Samsung is using Grace UI on the Galaxy S8 Active that first debuted on the Galaxy Note 7. There are a few tweaks and additional features that have been added on since, and there are a few outdoorsy, activity-focused services here, but if you’re familiar with Samsung’s newer devices you pretty much know what you’re getting into. It’s also shipped with Android 7.0 and all of the features that includes. Hopefully, we’re close to an update to Android 7.1 with an Oreo upgrade not long after that.
There’s a lot of white with tiny text throughout the OS, which seems to go against the grain of users clamoring for dark themes and night modes. I personally like the white themes, but they can get a little blinding in low light situations.
Samsung still has a theme engine if you want to tweak the interface, and the incredible variety of different themes is a big plus.
Speaking of themes, pretty much all of the default apps are rocking Samsung’s TouchWiz aesthetic. Calendar, calculator, gallery, you name it; they all look drastically different than stock Android apps. This isn’t anything new, of course, but we’re finally really at the point where you can see just how different Samsung’s vision is for their mobile devices compared to Google’s Material Design guidelines. Samsung’s software, as a whole, is still one of the least Google-y skins on the market. From reversed navigation keys to the deep overhauls of visuals and functions, Android as we know it is buried very deep.
It’s not necessarily a bad thing, but vanilla Android enthusiasts still probably won’t find much to love here.
The camera on the Galaxy S8 Active has a few key differences from what was found on the Galaxy S8.
Nope, just kidding.

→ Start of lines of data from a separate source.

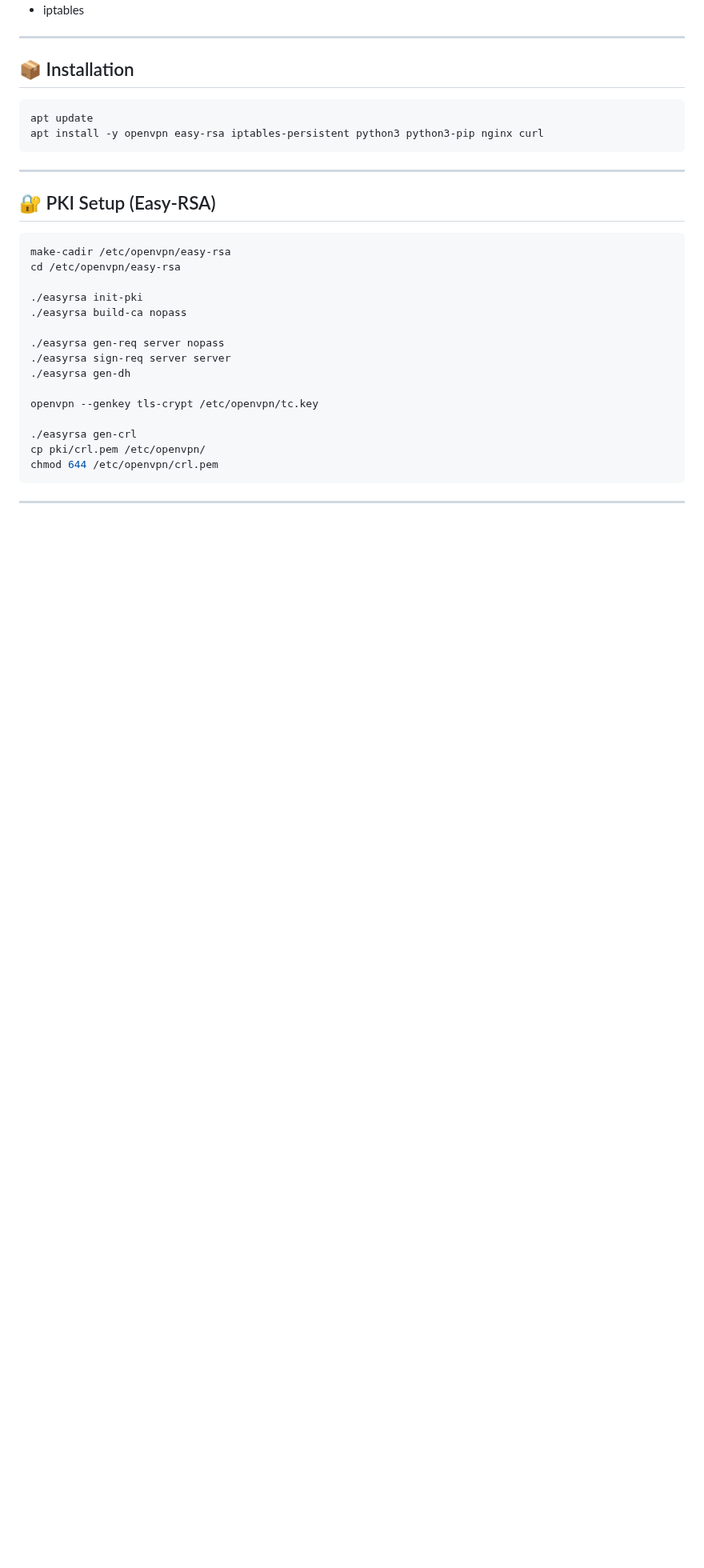
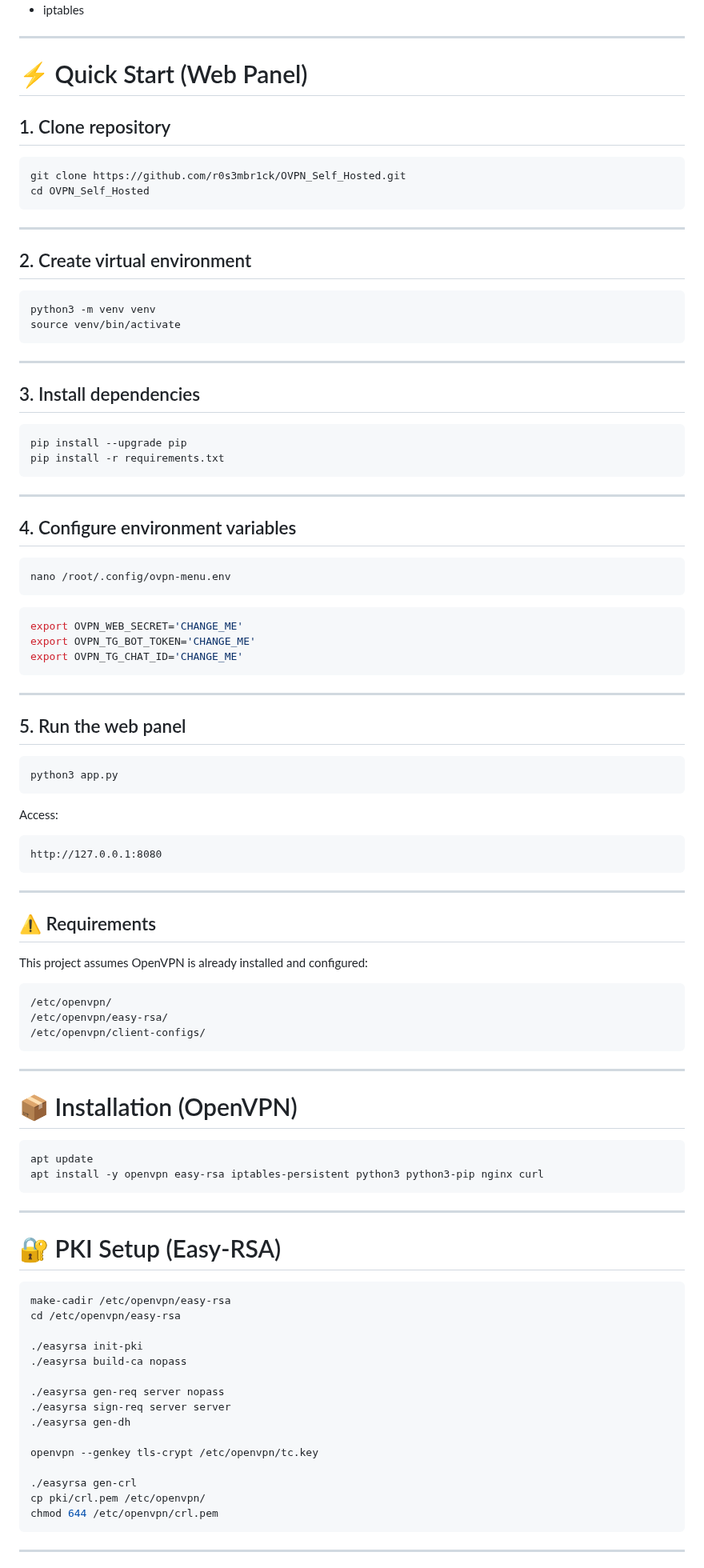
Before and after one commit to r0s3mbr1ck/Marano_Secure_Access_MSA, a Markdown page: README.md, the part around one of its changes. Shown at 80% size. GitHub-like rendering; blank space fills up the shorter version.

````diff
--- a/README.md
+++ b/README.md
@@ -109,7 +113,76 @@ Internet
 
 ---
 
-## 📦 Installation
+# ⚡ Quick Start (Web Panel)
+
+## 1. Clone repository
+
+```bash
+git clone https://github.com/r0s3mbr1ck/OVPN_Self_Hosted.git
+cd OVPN_Self_Hosted
+```
+
+---
+
+## 2. Create virtual environment
+
+```bash
+python3 -m venv venv
+source venv/bin/activate
+```
+
+---
+
+## 3. Install dependencies
+
+```bash
+pip install --upgrade pip
+pip install -r requirements.txt
+```
+
+---
+
+## 4. Configure environment variables
+
+```bash
+nano /root/.config/ovpn-menu.env
+```
+
+```bash
+export OVPN_WEB_SECRET='CHANGE_ME'
+export OVPN_TG_BOT_TOKEN='CHANGE_ME'
+export OVPN_TG_CHAT_ID='CHANGE_ME'
+```
+
+---
+
+## 5. Run the web panel
+
+```bash
+python3 app.py
+```
+
+Access:
+
+```text
+http://127.0.0.1:8080
+```
+
+---
+
+## ⚠️ Requirements
+
+This project assumes OpenVPN is already installed and configured:
+
+```text
+/etc/openvpn/
+/etc/openvpn/easy-rsa/
+/etc/openvpn/client-configs/
+```
+
+---
+
+# 📦 Installation (OpenVPN)
 
 ```bash
 apt update
@@ -118,7 +191,7 @@ apt install -y openvpn easy-rsa iptables-persistent python3 python3-pip nginx cu
 
 ---
 
-## 🔐 PKI Setup (Easy-RSA)
+# 🔐 PKI Setup (Easy-RSA)
 
 ```bash
 make-cadir /etc/openvpn/easy-rsa
````
Also changed, not shown: other parts of README.md (+60 -69 lines).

It’s the exact same. It’s still pretty great, though, so not a bad thing.
It’s still one of the top performing cameras on the market, even without any bumps from the Galaxy S8. It’s tough to take a bad photo, and you’ll still get all the nifty camera software features Samsung has tossed in. Bixby Vision, stickers, and some pretty granular control settings are still present. The only disappointment is the lack of a real underwater shooting mode. It is a rugged, durable, waterproof phone, after all.
There’s a lot to love about the Galaxy S8 Active, mostly because there was a lot to love about the Galaxy S8. This variant doesn’t do anything radically different, so if you didn’t like the Galaxy S8, you won’t find anything here to really change your mind. If you liked the GS8 but wanted a bigger battery and a more rugged design, then this is going to be perfect for you.
Sure, you lose the curved screen, although that’s more of a design decision and you don’t lose any functionality because of it. Everything else is just like a Galaxy S8 in a bulky battery case.
The other thing to worry about here is the price. Samsung is asking a pretty steep price for the Active, running $100 more than the normal variant. $850 is expensive, even for a flagship phone, especially when there are plenty of solid rugged devices at significantly cheaper price points. The Galaxy S8 Active is much nicer, obviously, but we’re really close to the one grand mark for a smartphone, and that’s a very tough sell.
It’s a phenomenal phone with very few compromises, but the budget conscious consumers may be better off getting a solid cheaper phone and strapping a third-party case on it.
With all of that being said, this is the first year that looks like we might see the Active on a carrier besides AT&T, so for Verizon, Sprint, and T-Mobile customers that have missed out on previous versions, you might want to check this out just to see what all the fuss is about.
Buy it now: AT&T